New non-fatal strangulation law to target domestic abusers
Abusers who use non-fatal strangulation will face up to five years in jail under a new law planned by the government. Ministers plan to make non-fatal strangulation a specific criminal offence in the Domestic Abuse Bill which is currently being considered by the House of Lords.
Campaigners say it is a terrifying crime and is used by domestic abusers to control their partners and have been calling for the change, arguing that perpetrators are often only charged with common assault, meaning up to six months in jail. Because it may not leave any marks on the victim, prosecutors do not bring more serious charges.
Now, the government plans to make it a specific offence to intentionally strangle another person or do any other act that affects their ability to breathe. It will also cover suffocation.
Jenny’s story provided by the BBC:
For the five years they were together, Jenny’s abusive partner used non-fatal strangulation as a means of control.
“It was like his favourite thing to do,” said Jenny, “that sounds really awful and trivial but that is how it becomes as an abuse victim. You learn to accept that is part of your life. It was like something I had to manage.”
“We would wake up in the morning and he would be in one of those moods, and I would see it in his eyes, and I would think today’s the day I’m going to get it.
“It could be something as simple as: ‘I don’t like what you have got on’ – that would end in strangulation.”
Legislation will also be strengthened around controlling or coercive behaviour to no longer make it a requirement for abusers and victims to live together.
Laws to target so-called “revenge porn” will also be expanded to include threats to disclose intimate images with the intention to cause distress.
Whilst the domestic abuse commissioner for England and Wales, Nicole Jacobs, was delighted with the plans, she felt that the government must still go further to make this bill genuinely ‘landmark’, by increasing the provision of services in the community and ensuring protections are extended to all victims and survivors.

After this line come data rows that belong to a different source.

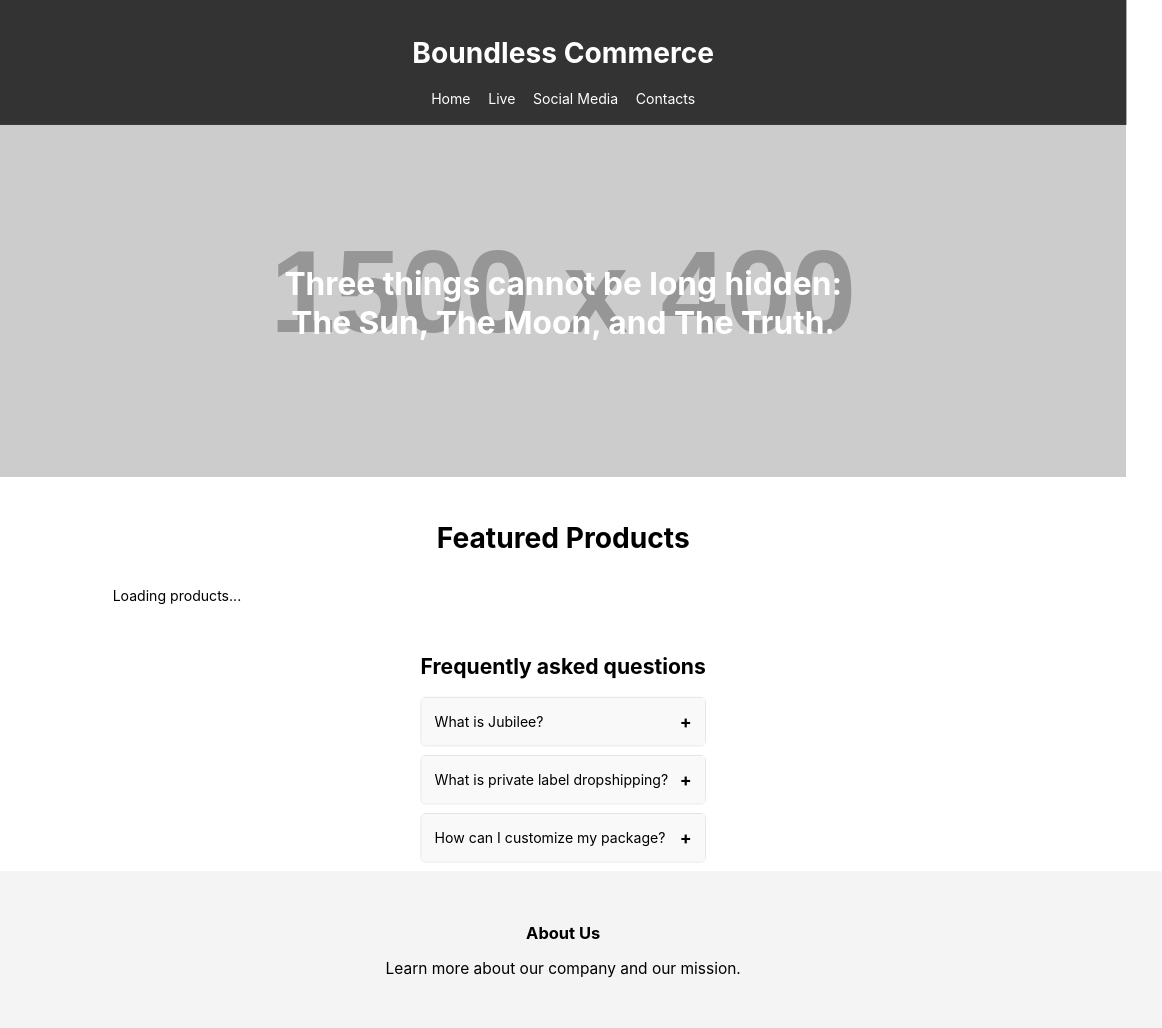
Repository: Nn-Exe/chunar-ecommerce
Page: / (app in ecommerce-frontend/)
The author's editor kept a copy of each file at every save. The page is drawn from the files as they stood at one save, then again after a run of saves.
The browser window is 1280 px wide. The page is 1320 px wide, so the pictures cover 1320 px, including what lies to the right of the window. The pictures show the whole page, at 88% of full size.
The page's requests for data from a server got no answer. The project was rebuilt for these pictures with package versions that can differ from the ones it lists, and the page was loaded fresh each time. No one was signed in, and anything a server would have sent is missing.

Above is the page before, as saved 2024-09-11 13:32:53.

### ecommerce-frontend/src/App.js
import React, { useState, useEffect } from 'react';
import './App.css';
import { BrowserRouter as Router, Route, Routes } from 'react-router-dom';  // Importing React Router
import Navbar from './components/Navbar';  // Correct way to import default export
import HeroSection from './components/HeroSection';  // Correct way to import default export
import ProductList from './components/ProductList';  // Correct way to import default export


// FAQ Component
function Faq() {
  const [activeIndex, setActiveIndex] = useState(null);

  const toggleFaq = (index) => {
    setActiveIndex(activeIndex === index ? null : index);
  };

  return (
    <div className="faq-section">
      <h2>Frequently asked questions</h2>

      <div className="faq-item">
        <div className="faq-question" onClick={() => toggleFaq(0)}>
          <span>What is Jubilee?</span>
          <span className="icon">{activeIndex === 0 ? '-' : '+'}</span>
        </div>
        {activeIndex === 0 && (
          <div className="faq-answer">
            <p>Jubilee is a dropshipping marketplace that lets you build your own cosmetic and skincare line with minimal upfront costs. You can find high-quality beauty products with customizable attributes like logos and branded invoicing.</p>
          </div>
        )}
      </div>

      <div className="faq-item">
        <div className="faq-question" onClick={() => toggleFaq(1)}>
          <span>What is private label dropshipping?</span>
          <span className="icon">{activeIndex === 1 ? '-' : '+'}</span>
        </div>
        {activeIndex === 1 && (
          <div className="faq-answer">
            <p>Private label dropshipping allows you to sell products from suppliers with your own branding. It’s a great way to promote your brand with minimal effort.</p>
          </div>
        )}
      </div>

      <div className="faq-item">
        <div className="faq-question" onClick={() => toggleFaq(2)}>
          <span>How can I customize my package?</span>
          <span className="icon">{activeIndex === 2 ? '-' : '+'}</span>
        </div>
        {activeIndex === 2 && (
          <div className="faq-answer">
            <p>Private labeling is a great way to showcase your brand! As a retailer, you have the power to control how the packaging of the products will look that will be directly delivered to your customers.</p>
          </div>
        )}
      </div>
    </div>
  );
}

// Home page component (the default view)
function Home({ products }) {
  return (
    <div className="home-page">
      {/* Hero Section */}
      <div className="hero-container">
        <HeroSection />
      </div>

      {/* Featured Products Section */}
      <section className="products-section">
        <div className="section-header">
          <h2>Featured Products</h2>
        </div>

        <div className="product-grid">
          <ProductList products={products} />
        </div>
      </section>

      <br />

      {/* FAQ Section */}
      <Faq />

      {/* Add more sections here */}
      <section className="about-section">
        <div className="about-content">
          <h3>About Us</h3>
          <p>Learn more about our company and our mission.</p>
        </div>
      </section>
    </div>
  );
}

// Other page components
function Live() {
  return <h2>Live Page</h2>;
}

function Contacts() {
  return <h2>Contacts Page</h2>;
}

function SocialMedia() {
  // External link can be opened using an anchor tag, so no need for a separate page.
  window.location.href = "https://linktr.ee/chunar.co";  // Redirect to external social media page
  return null;
}

function App() {
  const [products, setProducts] = useState([]);

  useEffect(() => {
    fetch('http://localhost:5000/api/products')
      .then((response) => response.json())
      .then((data) => setProducts(data))
      .catch((error) => console.error('Error fetching products:', error));
  }, []);

  return (
    <Router>
      <div className="App">
        <header className="App-header">
          <h1>Boundless Commerce</h1>
          <Navbar />
        </header>

        <Routes>
          {/* Home page route */}
          <Route path="/" element={<Home products={products} />} />

          {/* Other pages */}
          <Route path="/live" element={<Live />} />
          <Route path="/contacts" element={<Contacts />} />

          {/* Redirect to external social media link */}
          <Route path="/social-media" element={<SocialMedia />} />
        </Routes>
      </div>
    </Router>
  );
}

export default App;

### ecommerce-frontend/src/App.css
/* ------------- Main Structure ------------ */

.App-header {
  background-color: #333;
  color: white;
  padding: 20px;
  text-align: center;
}

nav ul {
  list-style-type: none;
  padding: 0;
  margin: 0;
  display: flex;
  justify-content: center;
  gap: 20px;
}

nav ul li a {
  color: white;
  text-decoration: none;
  font-size: 16px;
}

.hero {
  position: relative;
  text-align: center;
}

.hero-banner {
  width: 100%;
  height: 400px;
  object-fit: cover;
}

.hero-text {
  position: absolute;
  top: 50%;
  left: 50%;
  transform: translate(-50%, -50%);
  color: white;
  font-size: 24px;
  font-weight: bold;
}

.products {
  padding: 40px;
  text-align: center;
}

.product-list {
  display: grid;
  grid-template-columns: repeat(5, 1fr);
  gap: 20px;
}

.product-card {
  border: 1px solid #ddd;
  padding: 20px;
  text-align: center;
  transition: transform 0.3s;
}

.product-card img {
  max-width: 100%;
  height: auto;
  margin-bottom: 10px;
}

.product-card:hover {
  transform: scale(1.05);
}


.product-card img {
  width: 200px;
  height: 200px;
  object-fit: cover;   /* Ensures the image covers the given area */
  border-radius: 10px; /* Optional: adds rounded corners */
}



/* ----------- Home Div -------------- */

/* App.css */

.home-page {
  display: flex;
  flex-direction: column;
  align-items: center;
}

/* Hero Section */
.hero-container {
  width: 100%;
  margin-bottom: 20px;
}

/* Products Section */
.products-section {
  width: 80%;
  margin: 0 auto;
}

.section-header h2 {
  text-align: center;
  font-size: 2rem;
  margin-bottom: 20px;
}

/* Product Grid
.product-grid {
  display: grid;
  grid-template-columns: repeat(3, 1fr);
  gap: 20px;
}

.product-card {
  border: 1px solid #ddd;
  padding: 20px;
  text-align: center;
} */

/* About Section */
.about-section {
  background-color: #f4f4f4;
  padding: 40px;
  width: 100%;
  text-align: center;
}

.about-section h3 {
  margin-bottom: 10px;
}

.about-section p {
  font-size: 1.1rem;
}


/* ----------- FAQ Section ---------------- */

.faq-section {
  max-width: 600px;
  margin: 0 auto;
}

.faq-item {
  border: 1px solid #ddd;
  margin-bottom: 10px;
  border-radius: 5px;
}

.faq-question {
  padding: 15px;
  background-color: #f9f9f9;
  cursor: pointer;
  display: flex;
  justify-content: space-between;
  align-items: center;
}

.faq-answer {
  padding: 15px;
  display: none;
  border-top: 1px solid #ddd;
  background-color: #fff;
}

.faq-item.active .faq-answer {
  display: block;
}

.faq-item.active .icon {
  content: "-";
}

.icon {
  font-size: 20px;
  font-weight: bold;
  transition: transform 0.3s ease;
}

.faq-item.active .icon {
  transform: rotate(45deg);
}

### ecommerce-frontend/src/components/Navbar.js
import React from 'react';
import { Link } from 'react-router-dom';

function Navbar() {
  return (
    <nav>
      <ul>
        <li><Link to="/">Home</Link></li>  {/* Links to the home page */}
        <li><Link to="/live">Live</Link></li>  {/* Links to the live page */}
        <li><a href="https://linktr.ee/chunar.co" target="_blank" rel="noopener noreferrer">Social Media</a></li> {/* Opens external link in new tab */}
        <li><Link to="/contacts">Contacts</Link></li>  {/* Links to the contacts page */}
      </ul>
    </nav>
  );
}

export default Navbar;

### ecommerce-frontend/src/components/HeroSection.js
import React from 'react';

function HeroSection() {
  return (
    <section className="hero">
      <img src="https://via.placeholder.com/1500x400" alt="Banner" className="hero-banner" />
      <div className="hero-text">
        <h2>Three things cannot be long hidden: The Sun, The Moon, and The Truth.</h2>
      </div>
    </section>
  );
}

export default HeroSection;  // Ensure you have this line

### ecommerce-frontend/src/components/ProductList.js
import React from 'react';

function ProductList({ products }) {
  return (
    <div className="product-list">
      {products.length === 0 ? (
        <p>Loading products...</p>
      ) : (
        products.map((product) => (
          <div key={product.id} className="product-card">
              <img
                src={product.image}
                alt={product.name}
                className="product-image"
              />
            <h3>{product.name}</h3>
            <p>{product.description}</p>
            <p>${product.price}</p>
          </div>
        ))
      )}
    </div>
  );
}

export default ProductList;

### ecommerce-frontend/src/components/Faq.js
import React, { useState } from 'react';
import './Faq.css'; // Assuming you've created some styles for FAQ

const Faq = () => {
  const [activeIndex, setActiveIndex] = useState(null);

  const toggleFaq = (index) => {
    setActiveIndex(activeIndex === index ? null : index);
  };

  return (
    <div className="faq-section">
      <h2>Frequently Asked Questions</h2>

      <div className="faq-item">
        <div className="faq-question" onClick={() => toggleFaq(0)}>
          <span>What is Jubilee?</span>
          <span className="icon">{activeIndex === 0 ? '-' : '+'}</span>
        </div>
        {activeIndex === 0 && (
          <div className="faq-answer">
            <p>Jubilee is a dropshipping marketplace that lets you build your own cosmetic and skincare line with minimal upfront costs...</p>
          </div>
        )}
      </div>

      <div className="faq-item">
        <div className="faq-question" onClick={() => toggleFaq(1)}>
          <span>What is private label dropshipping?</span>
          <span className="icon">{activeIndex === 1 ? '-' : '+'}</span>
        </div>
        {activeIndex === 1 && (
          <div className="faq-answer">
            <p>Private label dropshipping allows you to sell products from suppliers with your own branding...</p>
          </div>
        )}
      </div>

      <div className="faq-item">
        <div className="faq-question" onClick={() => toggleFaq(2)}>
          <span>How can I customize my package?</span>
          <span className="icon">{activeIndex === 2 ? '-' : '+'}</span>
        </div>
        {activeIndex === 2 && (
          <div className="faq-answer">
            <p>Private labeling is a great way to showcase your brand...</p>
          </div>
        )}
      </div>
    </div>
  );
};

export default Faq;

Loaded but not shown: ecommerce-frontend/public/index.html (common file); ecommerce-frontend/src/index.js (common file); ecommerce-frontend/src/index.css (common file); ecommerce-frontend/src/reportWebVitals.js (common file)

After the next 2 saves:
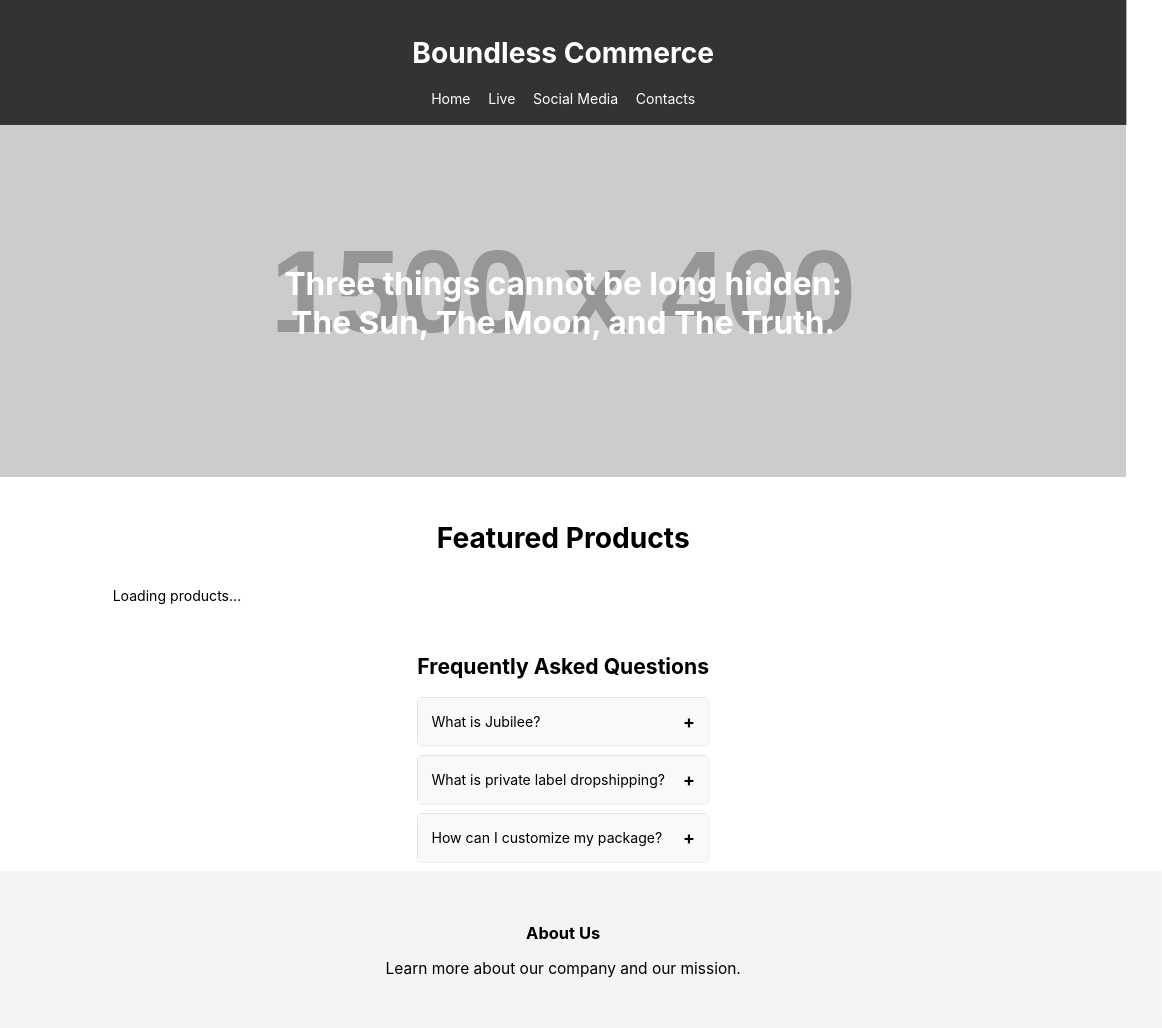
The 2 saves are shown as one change because 1 did not build or start.
The last was saved 2 min 56 s later.
--- a/ecommerce-frontend/src/App.js
+++ b/ecommerce-frontend/src/App.js
@@ -4,58 +4,7 @@ import { BrowserRouter as Router, Route, Routes } from 'react-router-dom';  // I
 import Navbar from './components/Navbar';  // Correct way to import default export
 import HeroSection from './components/HeroSection';  // Correct way to import default export
 import ProductList from './components/ProductList';  // Correct way to import default export
-
-
-// FAQ Component
-function Faq() {
-  const [activeIndex, setActiveIndex] = useState(null);
-
-  const toggleFaq = (index) => {
-    setActiveIndex(activeIndex === index ? null : index);
-  };
-
-  return (
-    <div className="faq-section">
-      <h2>Frequently asked questions</h2>
-
-      <div className="faq-item">
-        <div className="faq-question" onClick={() => toggleFaq(0)}>
-          <span>What is Jubilee?</span>
-          <span className="icon">{activeIndex === 0 ? '-' : '+'}</span>
-        </div>
-        {activeIndex === 0 && (
-          <div className="faq-answer">
-            <p>Jubilee is a dropshipping marketplace that lets you build your own cosmetic and skincare line with minimal upfront costs. You can find high-quality beauty products with customizable attributes like logos and branded invoicing.</p>
-          </div>
-        )}
-      </div>
-
-      <div className="faq-item">
-        <div className="faq-question" onClick={() => toggleFaq(1)}>
-          <span>What is private label dropshipping?</span>
-          <span className="icon">{activeIndex === 1 ? '-' : '+'}</span>
-        </div>
-        {activeIndex === 1 && (
-          <div className="faq-answer">
-            <p>Private label dropshipping allows you to sell products from suppliers with your own branding. It’s a great way to promote your brand with minimal effort.</p>
-          </div>
-        )}
-      </div>
-
-      <div className="faq-item">
-        <div className="faq-question" onClick={() => toggleFaq(2)}>
-          <span>How can I customize my package?</span>
-          <span className="icon">{activeIndex === 2 ? '-' : '+'}</span>
-        </div>
-        {activeIndex === 2 && (
-          <div className="faq-answer">
-            <p>Private labeling is a great way to showcase your brand! As a retailer, you have the power to control how the packaging of the products will look that will be directly delivered to your customers.</p>
-          </div>
-        )}
-      </div>
-    </div>
-  );
-}
+import Faq from './components/Faq';  // Import the Faq component from the components folder
 
 // Home page component (the default view)
 function Home({ products }) {
@@ -80,7 +29,7 @@ function Home({ products }) {
       <br />
 
       {/* FAQ Section */}
-      <Faq />
+      <Faq />  {/* Using the imported Faq component */}
 
       {/* Add more sections here */}
       <section className="about-section">
--- a/ecommerce-frontend/src/components/Faq.js
+++ b/ecommerce-frontend/src/components/Faq.js
@@ -1,5 +1,4 @@
 import React, { useState } from 'react';
-import './Faq.css'; // Assuming you've created some styles for FAQ
 
 const Faq = () => {
   const [activeIndex, setActiveIndex] = useState(null);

The government appears to be listening, help is out there. You do not have to live with or tolerate such abusive behaviour. If you are in an abusive relationship, we can offer advice and assistance on domestic abuse and your legal situation.